In fact, it’s made from Xinomavro, one of the three grape varieties starting with “X” listed in The Oxford Companion to Wine. The name means “acid black,” according to the Companion, and it’s “one of the few Greek vine varieties which may not reach full ripeness in some years.” Perhaps that’s less the variety’s fault and more due to the fact that it’s popular in the cool, high-altitude vineyards of northern Greece.

This particular Xinomavro is a 100% varietal from Amyndeon (as spelled on the label), a region in inland Macedonia just south Greece’s border with Macedonia the country (as distinct from the Greek province of the same name). Adding to the geographic confusion, since Greeks use the Greek alphabet, the Arabic spelling of place names can get creative. In my various wine tomes, I have found it spelled Amyndeo, Amyntaion and Amindaio.

In any case, the region on the northwest side of Mount Vermio “is so cool that it can produce aromatic whites, a denominated Xinomavro rosé, and good sparkling wine,” according to the Atlas. I was delighted to see Sotheby’s note that the “brilliant” Alpha Estate is realizing the full potential of the Amyndeo terroir with its fine Xinomavro-based red blends. I first wrote about the Alpha Estate “Axia” here, and I liked the wine so much that I served it at my wedding.

But let’s get back to the Kir-Yianni rosé, because with autumn fully upon us, there’s no time to waste. A deep pink color, it smelled of sweet cherries and watermelon. On the palate, it exhibited juicy fruit, a slight prickle on the tongue, some tightly wound acids, a chalky midsection and a tart finish. A fun ride, and delicious paired with some slightly spicy red beans and rice.

So even this rosé of Xinomavro from Amyndeo (or Amindaio, or Amyntaion) — a risk if there ever was one — proved to be quite fine. Which again goes to show that taking a risk on an unknown dry rosé isn’t really much of a risk at all.


2011 Kir-Yianni “Akakies”: Fruity, but tight, focused, minerally and tart.

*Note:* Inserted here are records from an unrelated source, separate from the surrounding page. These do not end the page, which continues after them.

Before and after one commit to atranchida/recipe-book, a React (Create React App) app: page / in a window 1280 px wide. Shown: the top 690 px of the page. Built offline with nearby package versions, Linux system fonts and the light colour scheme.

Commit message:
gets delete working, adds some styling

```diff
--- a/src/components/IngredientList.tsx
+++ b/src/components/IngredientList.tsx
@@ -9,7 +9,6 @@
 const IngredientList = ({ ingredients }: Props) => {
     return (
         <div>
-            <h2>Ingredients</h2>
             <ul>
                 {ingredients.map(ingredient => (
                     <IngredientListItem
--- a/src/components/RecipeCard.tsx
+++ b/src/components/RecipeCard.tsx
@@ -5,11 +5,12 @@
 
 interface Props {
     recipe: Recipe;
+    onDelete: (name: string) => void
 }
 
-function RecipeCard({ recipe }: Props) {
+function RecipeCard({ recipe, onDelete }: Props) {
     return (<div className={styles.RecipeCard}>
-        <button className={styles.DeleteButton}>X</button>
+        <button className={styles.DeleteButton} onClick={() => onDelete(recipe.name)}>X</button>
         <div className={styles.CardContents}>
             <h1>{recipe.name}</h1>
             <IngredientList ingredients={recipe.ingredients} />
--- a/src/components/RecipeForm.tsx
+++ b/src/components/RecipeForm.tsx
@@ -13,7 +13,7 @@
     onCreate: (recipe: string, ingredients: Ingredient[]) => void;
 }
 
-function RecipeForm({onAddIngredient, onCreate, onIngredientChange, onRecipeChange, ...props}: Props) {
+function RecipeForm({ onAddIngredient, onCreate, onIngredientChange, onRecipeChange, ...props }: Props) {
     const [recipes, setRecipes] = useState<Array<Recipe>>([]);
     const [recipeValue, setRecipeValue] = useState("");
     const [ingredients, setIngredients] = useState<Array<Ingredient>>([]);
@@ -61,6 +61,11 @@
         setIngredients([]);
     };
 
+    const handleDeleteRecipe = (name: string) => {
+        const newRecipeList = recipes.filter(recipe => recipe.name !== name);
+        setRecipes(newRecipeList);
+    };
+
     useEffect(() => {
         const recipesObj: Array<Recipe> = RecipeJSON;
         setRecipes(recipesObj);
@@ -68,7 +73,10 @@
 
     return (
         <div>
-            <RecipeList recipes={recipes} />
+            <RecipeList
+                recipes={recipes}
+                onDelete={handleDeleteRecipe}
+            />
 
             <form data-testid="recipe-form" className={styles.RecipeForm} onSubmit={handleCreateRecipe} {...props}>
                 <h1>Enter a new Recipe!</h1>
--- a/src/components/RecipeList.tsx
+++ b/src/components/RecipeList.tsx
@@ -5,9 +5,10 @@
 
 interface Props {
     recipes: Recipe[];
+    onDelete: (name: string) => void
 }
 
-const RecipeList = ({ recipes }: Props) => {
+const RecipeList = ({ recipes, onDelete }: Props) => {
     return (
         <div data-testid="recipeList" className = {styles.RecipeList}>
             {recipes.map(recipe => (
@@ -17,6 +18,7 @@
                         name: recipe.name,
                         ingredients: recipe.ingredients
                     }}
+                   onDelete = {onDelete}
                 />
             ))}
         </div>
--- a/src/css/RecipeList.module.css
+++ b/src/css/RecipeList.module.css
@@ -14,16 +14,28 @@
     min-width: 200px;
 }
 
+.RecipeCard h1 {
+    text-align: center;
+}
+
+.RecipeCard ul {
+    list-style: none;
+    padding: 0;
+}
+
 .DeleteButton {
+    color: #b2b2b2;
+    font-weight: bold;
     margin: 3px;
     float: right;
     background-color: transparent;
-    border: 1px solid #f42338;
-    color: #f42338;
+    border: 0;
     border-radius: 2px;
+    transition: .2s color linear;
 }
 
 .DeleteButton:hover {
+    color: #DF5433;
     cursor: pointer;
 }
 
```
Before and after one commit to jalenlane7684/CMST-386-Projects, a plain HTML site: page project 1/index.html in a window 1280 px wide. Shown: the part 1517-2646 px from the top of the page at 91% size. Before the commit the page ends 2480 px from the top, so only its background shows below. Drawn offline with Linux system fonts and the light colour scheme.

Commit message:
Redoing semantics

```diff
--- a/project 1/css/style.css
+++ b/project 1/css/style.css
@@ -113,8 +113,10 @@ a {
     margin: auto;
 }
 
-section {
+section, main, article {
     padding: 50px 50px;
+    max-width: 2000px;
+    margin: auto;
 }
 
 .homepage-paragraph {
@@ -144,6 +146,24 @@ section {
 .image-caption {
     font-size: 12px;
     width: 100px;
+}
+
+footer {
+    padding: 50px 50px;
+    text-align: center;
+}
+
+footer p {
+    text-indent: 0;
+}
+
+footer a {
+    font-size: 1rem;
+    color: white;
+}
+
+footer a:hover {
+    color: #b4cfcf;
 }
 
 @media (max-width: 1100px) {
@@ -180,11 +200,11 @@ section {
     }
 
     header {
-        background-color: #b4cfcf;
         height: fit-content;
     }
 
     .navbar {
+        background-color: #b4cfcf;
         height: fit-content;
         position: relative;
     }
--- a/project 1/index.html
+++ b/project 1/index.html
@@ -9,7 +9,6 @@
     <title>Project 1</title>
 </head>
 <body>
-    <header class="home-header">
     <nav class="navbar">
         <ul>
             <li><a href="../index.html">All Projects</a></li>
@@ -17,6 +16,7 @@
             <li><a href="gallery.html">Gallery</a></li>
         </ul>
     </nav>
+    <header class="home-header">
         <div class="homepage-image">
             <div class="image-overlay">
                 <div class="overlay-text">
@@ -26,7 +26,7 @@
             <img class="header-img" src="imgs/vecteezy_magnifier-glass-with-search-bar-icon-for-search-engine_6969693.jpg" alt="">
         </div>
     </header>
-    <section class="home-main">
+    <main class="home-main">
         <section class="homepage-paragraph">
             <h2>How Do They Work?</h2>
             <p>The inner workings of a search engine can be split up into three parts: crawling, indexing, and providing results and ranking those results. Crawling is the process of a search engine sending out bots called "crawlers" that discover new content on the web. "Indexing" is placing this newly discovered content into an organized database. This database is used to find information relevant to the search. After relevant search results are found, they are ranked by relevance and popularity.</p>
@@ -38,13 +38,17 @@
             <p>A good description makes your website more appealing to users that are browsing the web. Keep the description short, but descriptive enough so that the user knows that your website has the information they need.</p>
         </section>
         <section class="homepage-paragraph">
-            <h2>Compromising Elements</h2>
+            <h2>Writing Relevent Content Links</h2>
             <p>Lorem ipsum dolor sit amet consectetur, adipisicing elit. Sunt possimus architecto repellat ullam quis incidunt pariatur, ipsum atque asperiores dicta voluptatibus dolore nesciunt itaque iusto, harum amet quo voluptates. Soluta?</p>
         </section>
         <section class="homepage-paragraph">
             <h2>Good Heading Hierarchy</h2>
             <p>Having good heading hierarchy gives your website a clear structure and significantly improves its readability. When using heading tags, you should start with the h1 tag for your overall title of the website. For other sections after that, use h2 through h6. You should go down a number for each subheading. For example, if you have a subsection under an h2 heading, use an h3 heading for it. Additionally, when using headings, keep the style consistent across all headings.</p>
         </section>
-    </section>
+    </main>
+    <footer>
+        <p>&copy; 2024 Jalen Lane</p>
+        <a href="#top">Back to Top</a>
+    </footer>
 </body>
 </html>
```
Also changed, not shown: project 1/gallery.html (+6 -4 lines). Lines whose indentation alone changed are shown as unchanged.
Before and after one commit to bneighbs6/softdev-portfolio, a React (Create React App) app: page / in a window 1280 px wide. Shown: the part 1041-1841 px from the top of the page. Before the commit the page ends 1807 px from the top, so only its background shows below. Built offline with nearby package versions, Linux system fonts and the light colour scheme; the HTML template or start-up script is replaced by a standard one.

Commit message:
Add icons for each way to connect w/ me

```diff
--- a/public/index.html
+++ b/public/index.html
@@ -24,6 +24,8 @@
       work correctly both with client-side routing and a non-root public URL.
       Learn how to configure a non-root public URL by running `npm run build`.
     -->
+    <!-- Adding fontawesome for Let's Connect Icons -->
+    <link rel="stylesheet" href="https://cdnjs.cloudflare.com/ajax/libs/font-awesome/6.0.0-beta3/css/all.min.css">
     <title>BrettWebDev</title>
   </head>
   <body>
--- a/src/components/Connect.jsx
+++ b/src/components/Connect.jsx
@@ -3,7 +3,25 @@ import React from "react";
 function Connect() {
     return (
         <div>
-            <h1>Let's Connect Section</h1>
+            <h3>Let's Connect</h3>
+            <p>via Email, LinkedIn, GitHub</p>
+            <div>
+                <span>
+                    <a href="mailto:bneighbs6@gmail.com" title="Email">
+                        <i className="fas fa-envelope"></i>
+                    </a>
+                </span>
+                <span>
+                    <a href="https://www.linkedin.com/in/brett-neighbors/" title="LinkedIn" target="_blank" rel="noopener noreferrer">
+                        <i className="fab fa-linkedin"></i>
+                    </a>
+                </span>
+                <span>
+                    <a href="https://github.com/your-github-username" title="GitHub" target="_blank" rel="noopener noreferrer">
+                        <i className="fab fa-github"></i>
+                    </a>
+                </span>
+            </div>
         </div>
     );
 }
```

An excellent choice with food that’s lightly spicy. Chill well in the refrigerator before serving, and serve it soon. Its summery flavors will soon feel out of place.

Grade: A-

Find It: I purchased this bottle at In Fine Spirits for $15.50, and I see that Binny’s also carries it.